After almost two years in the vaults, Portuguese director Afonso Poyart’s English language debut is finally seeing the light of day and, though by no means original or particularly clever, Solace is undeniably enjoyable.
At one point intended to be a sequel to David Fincher’s Se7en, Solace starts out as a fairly typical crime thriller. Agents Joe Merriweather and Katherine Cowels are met with an apparently unsolvable string of murders: no evidence, all killed painlessly with no apparent links between them. Stumped, Joe turns to John Clancy, an old friend and ex-consultant for the FBI. Clancy, a psychic – though he insists it’s all intuition and some quirk of quantum theory that gifts him with visions – isn’t thrilled, but the case intrigues him and he rather reluctantly agrees to help them.
The story is fairly straightforward and easy to read from there, though there are a few surprises thrown into mix. For the most part Solace is completely gripping, not as focused on gore or action and a touch lighter than the relentlessly dark thrillers being churned out nowadays. And like most stories with an interesting premise, the film gets bogged down in overly-obvious symbolism and over-explanation.
But what Solace lacks in originality it more than makes up with the cast and characters. Though Anthony Hopkins’ John is a well-worn cliché (the jaded ex-investigator, recently bereaved, dragged back in for one last case) his performance keeps it from being too dull.
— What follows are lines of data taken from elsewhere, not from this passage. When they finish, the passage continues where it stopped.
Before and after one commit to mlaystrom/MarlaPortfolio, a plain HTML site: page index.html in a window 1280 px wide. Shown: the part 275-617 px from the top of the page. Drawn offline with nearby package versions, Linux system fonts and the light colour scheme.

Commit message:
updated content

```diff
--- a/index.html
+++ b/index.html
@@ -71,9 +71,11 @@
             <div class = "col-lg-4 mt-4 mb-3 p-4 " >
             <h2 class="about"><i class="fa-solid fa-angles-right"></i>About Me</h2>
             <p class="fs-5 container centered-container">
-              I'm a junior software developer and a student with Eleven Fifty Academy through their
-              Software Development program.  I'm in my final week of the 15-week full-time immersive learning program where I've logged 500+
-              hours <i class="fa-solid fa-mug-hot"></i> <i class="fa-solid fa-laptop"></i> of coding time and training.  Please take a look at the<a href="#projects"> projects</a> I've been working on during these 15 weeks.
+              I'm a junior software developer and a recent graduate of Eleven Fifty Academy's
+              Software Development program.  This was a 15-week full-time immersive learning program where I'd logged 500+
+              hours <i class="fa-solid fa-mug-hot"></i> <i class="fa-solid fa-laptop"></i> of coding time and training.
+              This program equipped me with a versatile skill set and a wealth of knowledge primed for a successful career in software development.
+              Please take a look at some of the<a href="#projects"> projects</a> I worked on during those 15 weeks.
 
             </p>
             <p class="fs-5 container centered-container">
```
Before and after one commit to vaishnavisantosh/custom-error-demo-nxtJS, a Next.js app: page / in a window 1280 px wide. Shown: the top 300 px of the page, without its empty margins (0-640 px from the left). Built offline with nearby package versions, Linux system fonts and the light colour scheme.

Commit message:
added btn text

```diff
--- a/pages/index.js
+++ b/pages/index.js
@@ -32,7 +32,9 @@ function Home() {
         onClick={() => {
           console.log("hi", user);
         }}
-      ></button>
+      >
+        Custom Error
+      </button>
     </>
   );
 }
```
Jeffrey Dean Morgan’s happily married Joe is a breath of fresh air after the onslaught of lone wolf types that have dominated the genre recently, and relatively unknown Abbie Cornish holds her own well.
All in all, it’s a strong debut – even if there are a few sequences that feel more like snippets from high budget adverts than a dark thriller – that comes to an oddly thought-provoking and sharply relevant conclusion.